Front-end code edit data

+++++

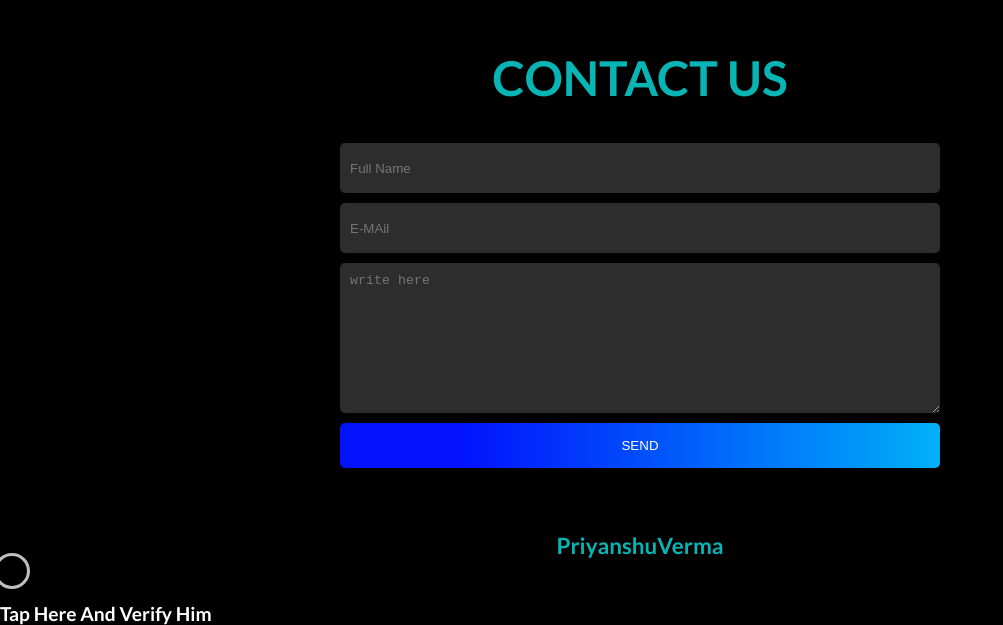
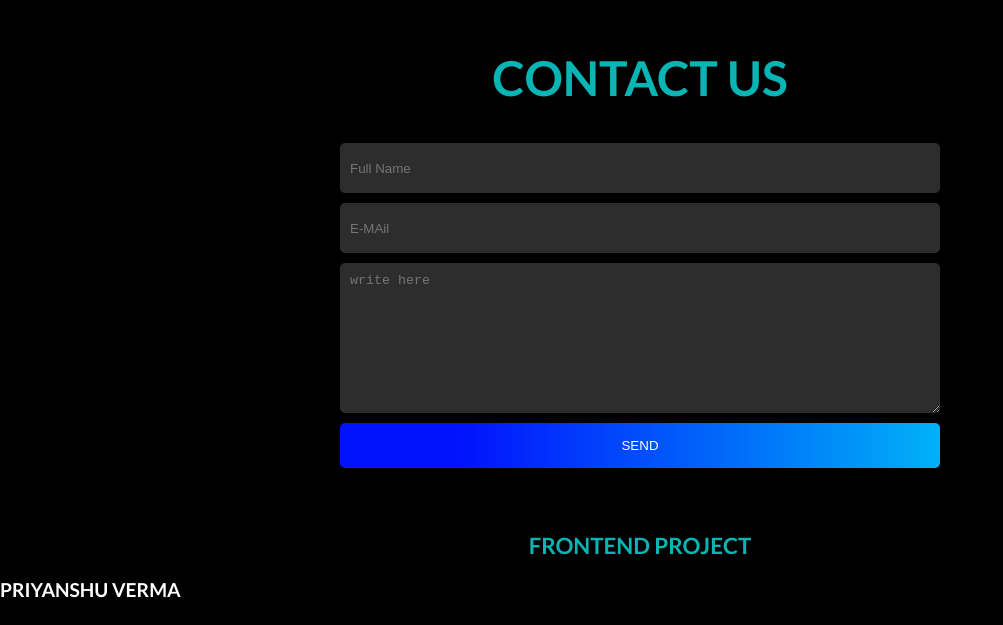
Before and after one commit to priyanshuuverma/VARZISH, a React (Create React App) app: page / in a window 1280 px wide. Shown: the part 3439-4064 px from the top of the page, without its empty margins (0-1003 px from the left). After the commit the page ends 4040 px from the top, so only its background shows below. Built offline with nearby package versions, Linux system fonts and the light colour scheme.

Commit message:
Update Contact.jsx

```diff
--- a/src/Components/Contact.jsx
+++ b/src/Components/Contact.jsx
@@ -15,8 +15,8 @@ function Contact ()
 
             </form>
                 <div className="max">
-                <h2 align="center">  PriyanshuVerma <br/><Checkbox align="center"/></h2>
-                    <h3>Tap Here And Verify Him  </h3>
+                <h2 align="center">  FRONTEND PROJECT </h2>
+                    <h3>PRIYANSHU VERMA   </h3>
 
 
                 </div>
```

+++++

§ EXERCISE PROMPT: Filter the entries above down to the lines containing the word "Contact".

§ ANSWER TO THIS PROBLEM:
Update Contact.jsx
--- a/src/Components/Contact.jsx
+++ b/src/Components/Contact.jsx
@@ -15,8 +15,8 @@ function Contact ()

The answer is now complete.